7:16 AM Dabbled last night in my WW II escape stories. They are tales of great human resilience and community in times of crisis. Escaping involves instinctive altruism and resourcefulness -- two admirable traits that, in my book, are in short supply today. The big question is: Will I live up to that standard in my own conduct?
7:12 AM Will teach my classes today, then go to be with Becky in Chapel Hill. They've begun giving her meds to up her white count. Praying it works. Until her white cells go up and her fever goes down she'll be an absentee farmer.
Monday, November 2
4:15 PM Look whose essay (.pdf) made the front page of the latest issue of SIM Roots.

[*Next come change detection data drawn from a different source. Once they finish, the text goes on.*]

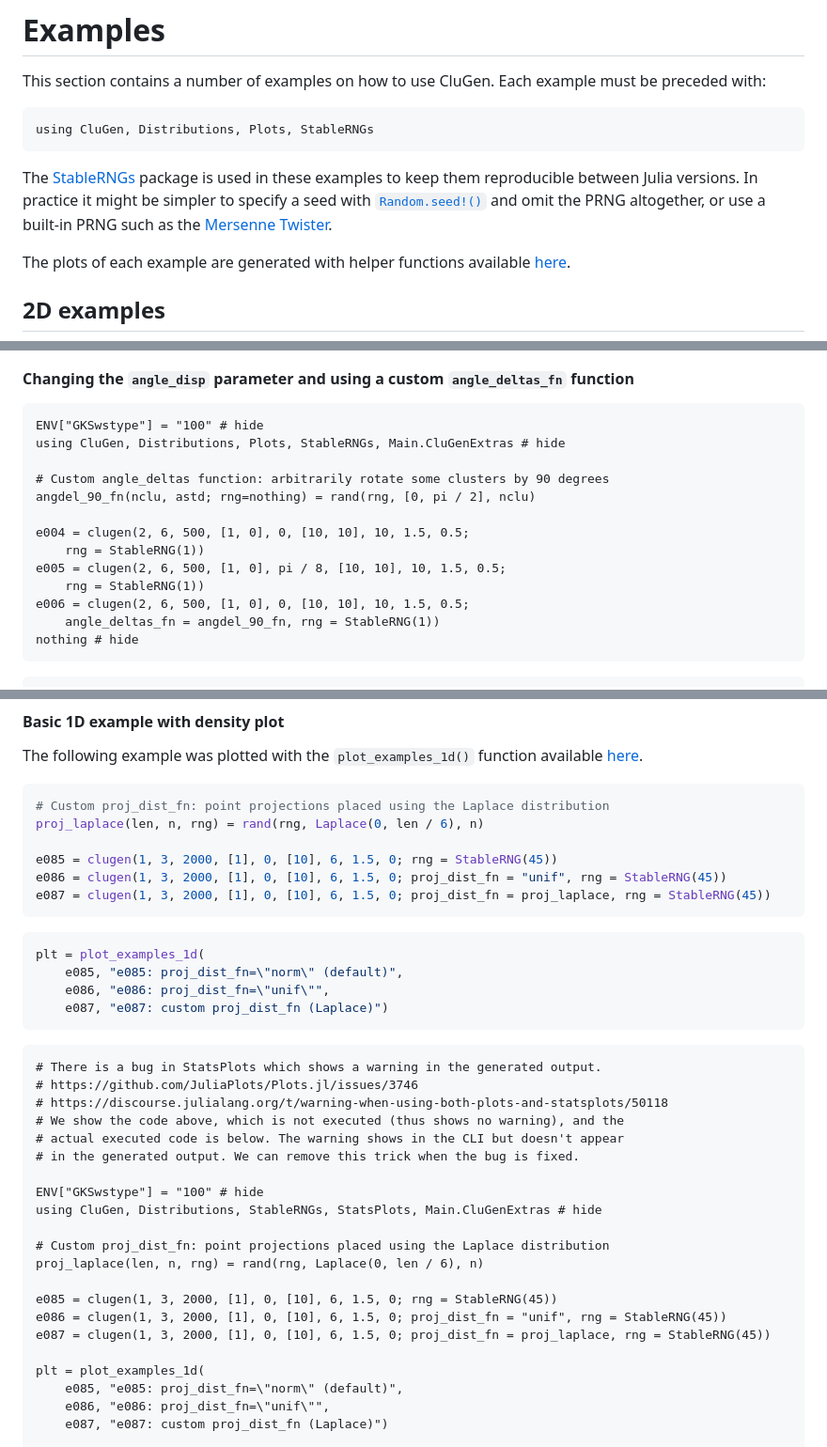
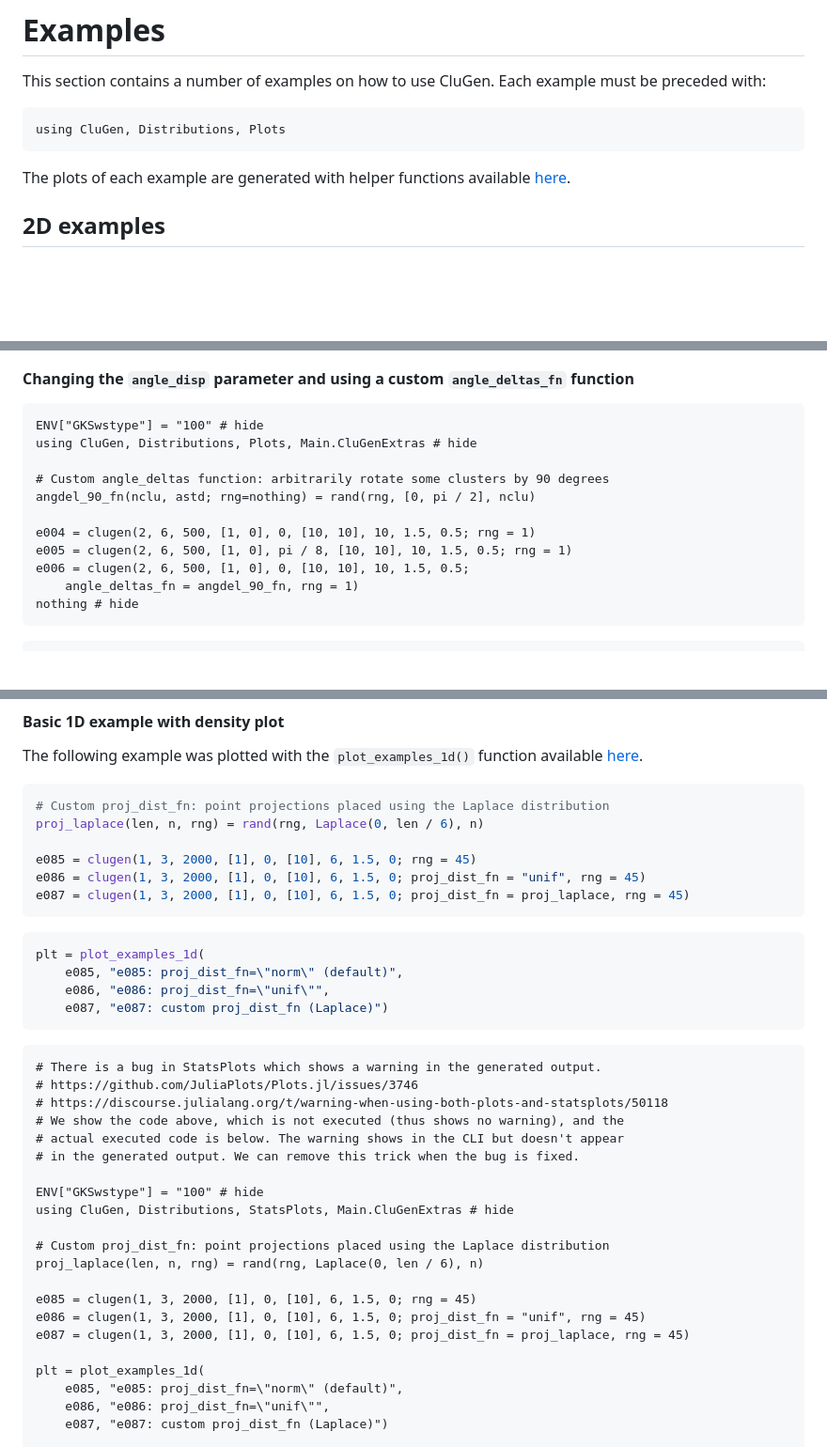
Before and after one commit to clugen/CluGen.jl, a Markdown page: docs/src/examples.md, 3 parts joined by grey strips. Shown at 94% size. Drawn GitHub-style; blank space fills up the shorter version.

Commit message:
Docs: examples: remove StableRNGs dependency

````diff
--- a/docs/src/examples.md
+++ b/docs/src/examples.md
@@ -4,15 +4,8 @@ This section contains a number of examples on how to use CluGen. Each example
 must be preceded with:
 
 ```@example
-using CluGen, Distributions, Plots, StableRNGs
+using CluGen, Distributions, Plots
 ```
-
-The [StableRNGs](https://github.com/JuliaRandom/StableRNGs.jl) package is used
-in these examples to keep them reproducible between Julia versions. In practice
-it might be simpler to specify a seed with
-[`Random.seed!()`](https://docs.julialang.org/en/v1/stdlib/Random/#Random.seed!)
-and omit the PRNG altogether, or use a built-in PRNG such as the
-[Mersenne Twister](https://docs.julialang.org/en/v1/stdlib/Random/#Random.MersenneTwister).
 
 The plots of each example are generated with helper functions available
 [here](https://github.com/clugen/CluGen.jl/blob/main/docs/CluGenExtras.jl).
@@ -58,17 +51,15 @@ nothing # hide
 
 ```@example 2d_angdisp
 ENV["GKSwstype"] = "100" # hide
-using CluGen, Distributions, Plots, StableRNGs, Main.CluGenExtras # hide
+using CluGen, Distributions, Plots, Main.CluGenExtras # hide
 
 # Custom angle_deltas function: arbitrarily rotate some clusters by 90 degrees
 angdel_90_fn(nclu, astd; rng=nothing) = rand(rng, [0, pi / 2], nclu)
 
-e004 = clugen(2, 6, 500, [1, 0], 0, [10, 10], 10, 1.5, 0.5;
-    rng = StableRNG(1))
-e005 = clugen(2, 6, 500, [1, 0], pi / 8, [10, 10], 10, 1.5, 0.5;
-    rng = StableRNG(1))
+e004 = clugen(2, 6, 500, [1, 0], 0, [10, 10], 10, 1.5, 0.5; rng = 1)
+e005 = clugen(2, 6, 500, [1, 0], pi / 8, [10, 10], 10, 1.5, 0.5; rng = 1)
 e006 = clugen(2, 6, 500, [1, 0], 0, [10, 10], 10, 1.5, 0.5;
-    angle_deltas_fn = angdel_90_fn, rng = StableRNG(1))
+    angle_deltas_fn = angdel_90_fn, rng = 1)
 nothing # hide
 ```
 
@@ -904,9 +895,9 @@ The following example was plotted with the `plot_examples_1d()` function availab
 # Custom proj_dist_fn: point projections placed using the Laplace distribution
 proj_laplace(len, n, rng) = rand(rng, Laplace(0, len / 6), n)
 
-e085 = clugen(1, 3, 2000, [1], 0, [10], 6, 1.5, 0; rng = StableRNG(45))
-e086 = clugen(1, 3, 2000, [1], 0, [10], 6, 1.5, 0; proj_dist_fn = "unif", rng = StableRNG(45))
-e087 = clugen(1, 3, 2000, [1], 0, [10], 6, 1.5, 0; proj_dist_fn = proj_laplace, rng = StableRNG(45))
+e085 = clugen(1, 3, 2000, [1], 0, [10], 6, 1.5, 0; rng = 45)
+e086 = clugen(1, 3, 2000, [1], 0, [10], 6, 1.5, 0; proj_dist_fn = "unif", rng = 45)
+e087 = clugen(1, 3, 2000, [1], 0, [10], 6, 1.5, 0; proj_dist_fn = proj_laplace, rng = 45)
 ```
 
 ```julia
@@ -925,14 +916,14 @@ plt = plot_examples_1d(
 # in the generated output. We can remove this trick when the bug is fixed.
 
 ENV["GKSwstype"] = "100" # hide
-using CluGen, Distributions, StableRNGs, StatsPlots, Main.CluGenExtras # hide
+using CluGen, Distributions, StatsPlots, Main.CluGenExtras # hide
 
 # Custom proj_dist_fn: point projections placed using the Laplace distribution
 proj_laplace(len, n, rng) = rand(rng, Laplace(0, len / 6), n)
 
-e085 = clugen(1, 3, 2000, [1], 0, [10], 6, 1.5, 0; rng = StableRNG(45))
-e086 = clugen(1, 3, 2000, [1], 0, [10], 6, 1.5, 0; proj_dist_fn = "unif", rng = StableRNG(45))
-e087 = clugen(1, 3, 2000, [1], 0, [10], 6, 1.5, 0; proj_dist_fn = proj_laplace, rng = StableRNG(45))
+e085 = clugen(1, 3, 2000, [1], 0, [10], 6, 1.5, 0; rng = 45)
+e086 = clugen(1, 3, 2000, [1], 0, [10], 6, 1.5, 0; proj_dist_fn = "unif", rng = 45)
+e087 = clugen(1, 3, 2000, [1], 0, [10], 6, 1.5, 0; proj_dist_fn = proj_laplace, rng = 45)
 
 plt = plot_examples_1d(
     e085, "e085: proj_dist_fn=\"norm\" (default)",
````
Also changed, not shown: other parts of docs/src/examples.md (+120 -120 lines).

3:56 PM Congratulations -- again -- to Dr. Jim, a blogging friend whom I've never met in person. Loud and blunt, he stomps through the world wide web, offering his readers a steady potpourri of wordsmithian talent. I think I understand the passion that others understand as froideur. Jim enjoys a good challenge. For him the blogosphere is -- gasp! -- a provocative medium and not a sedative. True, something about the slapping around can get a bit tiresome, and I say this as a huge fan of the Sainted One. It would be a serious mistake, however, to read into his childish misdemeanors a lack of genuine Menschlichkeit. Jim has a precise eye -- hence the precision of the shocks he delivers to our nervous systems.
If anyone's gonna catch Jim, they's a gonna have to blog often -- and well.
3:12 PM Just back from UNC Women's Hospital. Becky was readmitted on Saturday with a fever. Today she was diagnosed with Influenza Type A. The results from her tests for Type B and H1N1 have not yet come back. She's on Tamiflu and tons of antibiotics. The greatest danger is of course pneumonia. I've been staying in her room but came home to clean up, check on the animals, and get Becky some needed items.
How am I doing? So far no flu symptoms, praise God. Otherwise I'm a bit tired. Sunday morning was cold and rainy. I awoke with a grave drowsiness. I prayed to the Lord, then prayed with Becky. As I walked to the hospital parking lot to get into Becky's car and drive to my speaking engagement, I felt myself flicker. Then I saw the personalized license plate Becky had chosen for herself:
...and thought, "Yes, it is." God is sustaining us every step of the adventure. Your prayers and love have been a HUGE part of that.
I'll be at the farm until Greek class tonight at The Hill. Students, see you at 7:00 sharp.